Web document revisions:
•••••

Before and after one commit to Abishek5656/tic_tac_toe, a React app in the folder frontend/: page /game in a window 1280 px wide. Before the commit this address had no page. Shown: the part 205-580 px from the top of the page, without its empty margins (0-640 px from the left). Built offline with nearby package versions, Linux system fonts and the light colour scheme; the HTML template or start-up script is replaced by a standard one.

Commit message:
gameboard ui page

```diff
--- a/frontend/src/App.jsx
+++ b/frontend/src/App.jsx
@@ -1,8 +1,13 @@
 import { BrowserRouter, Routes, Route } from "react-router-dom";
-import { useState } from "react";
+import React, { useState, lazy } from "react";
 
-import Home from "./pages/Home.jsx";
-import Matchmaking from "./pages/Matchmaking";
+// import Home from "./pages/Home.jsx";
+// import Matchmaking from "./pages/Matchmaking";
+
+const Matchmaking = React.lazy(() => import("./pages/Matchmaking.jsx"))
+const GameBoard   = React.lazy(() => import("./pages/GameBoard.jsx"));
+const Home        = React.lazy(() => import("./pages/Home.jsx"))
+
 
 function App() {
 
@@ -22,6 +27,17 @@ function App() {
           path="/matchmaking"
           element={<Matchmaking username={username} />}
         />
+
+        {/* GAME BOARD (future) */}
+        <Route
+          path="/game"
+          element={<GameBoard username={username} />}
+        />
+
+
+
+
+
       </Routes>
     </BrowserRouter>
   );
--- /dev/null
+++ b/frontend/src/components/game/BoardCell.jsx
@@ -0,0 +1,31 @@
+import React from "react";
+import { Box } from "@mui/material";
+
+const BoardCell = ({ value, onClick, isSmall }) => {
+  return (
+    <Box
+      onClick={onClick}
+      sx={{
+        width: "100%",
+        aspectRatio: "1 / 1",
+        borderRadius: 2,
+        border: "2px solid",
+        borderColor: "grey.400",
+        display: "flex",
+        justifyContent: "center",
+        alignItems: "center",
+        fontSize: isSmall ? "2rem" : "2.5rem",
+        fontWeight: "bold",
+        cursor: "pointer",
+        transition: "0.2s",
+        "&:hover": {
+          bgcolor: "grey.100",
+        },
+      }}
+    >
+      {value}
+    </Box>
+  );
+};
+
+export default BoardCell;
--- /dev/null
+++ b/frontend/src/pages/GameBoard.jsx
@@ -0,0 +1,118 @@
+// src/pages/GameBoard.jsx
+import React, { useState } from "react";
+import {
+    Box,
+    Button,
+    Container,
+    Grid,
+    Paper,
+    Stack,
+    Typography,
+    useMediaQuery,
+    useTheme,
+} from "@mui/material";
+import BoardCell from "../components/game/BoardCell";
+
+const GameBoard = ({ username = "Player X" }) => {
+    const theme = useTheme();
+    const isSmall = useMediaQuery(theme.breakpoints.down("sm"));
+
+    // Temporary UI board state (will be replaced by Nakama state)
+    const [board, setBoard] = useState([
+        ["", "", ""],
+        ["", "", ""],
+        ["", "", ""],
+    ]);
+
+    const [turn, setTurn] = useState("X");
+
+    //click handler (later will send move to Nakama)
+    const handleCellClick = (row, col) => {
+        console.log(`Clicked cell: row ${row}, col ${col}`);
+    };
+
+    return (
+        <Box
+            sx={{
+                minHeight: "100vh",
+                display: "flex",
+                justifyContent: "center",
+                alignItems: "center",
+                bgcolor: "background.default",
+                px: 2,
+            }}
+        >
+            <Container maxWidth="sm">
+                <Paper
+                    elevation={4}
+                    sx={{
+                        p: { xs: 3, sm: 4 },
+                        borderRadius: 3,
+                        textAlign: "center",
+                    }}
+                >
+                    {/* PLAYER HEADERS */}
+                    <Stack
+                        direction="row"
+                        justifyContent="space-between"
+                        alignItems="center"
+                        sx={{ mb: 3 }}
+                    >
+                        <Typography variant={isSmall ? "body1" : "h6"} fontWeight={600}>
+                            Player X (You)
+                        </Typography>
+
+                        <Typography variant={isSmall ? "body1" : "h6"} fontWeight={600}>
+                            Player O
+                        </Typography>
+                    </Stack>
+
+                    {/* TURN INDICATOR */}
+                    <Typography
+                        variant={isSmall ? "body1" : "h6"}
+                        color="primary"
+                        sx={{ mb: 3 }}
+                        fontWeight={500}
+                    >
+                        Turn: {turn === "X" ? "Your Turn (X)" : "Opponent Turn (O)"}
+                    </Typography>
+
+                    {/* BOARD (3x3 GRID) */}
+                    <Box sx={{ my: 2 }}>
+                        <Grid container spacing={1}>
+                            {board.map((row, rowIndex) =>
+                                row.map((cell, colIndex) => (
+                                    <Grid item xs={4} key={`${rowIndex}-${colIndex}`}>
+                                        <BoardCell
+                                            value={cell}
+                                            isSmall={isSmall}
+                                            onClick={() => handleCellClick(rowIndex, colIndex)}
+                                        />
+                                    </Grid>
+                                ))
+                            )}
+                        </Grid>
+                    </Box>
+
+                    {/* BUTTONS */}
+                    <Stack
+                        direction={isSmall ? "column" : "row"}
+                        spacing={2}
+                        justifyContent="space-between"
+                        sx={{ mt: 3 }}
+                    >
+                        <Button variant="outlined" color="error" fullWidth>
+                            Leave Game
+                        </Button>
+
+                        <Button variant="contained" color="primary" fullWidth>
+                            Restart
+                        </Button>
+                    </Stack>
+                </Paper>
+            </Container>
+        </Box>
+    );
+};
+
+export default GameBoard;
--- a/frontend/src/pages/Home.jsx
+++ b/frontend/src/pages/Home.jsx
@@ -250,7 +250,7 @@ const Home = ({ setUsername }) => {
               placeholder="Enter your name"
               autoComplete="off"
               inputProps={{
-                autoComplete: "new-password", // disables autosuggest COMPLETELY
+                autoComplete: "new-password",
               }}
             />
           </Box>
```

•••••

Requirement: From the entries above, work out the number of lines containing the string "center" and give that number by itself.

Response below: 6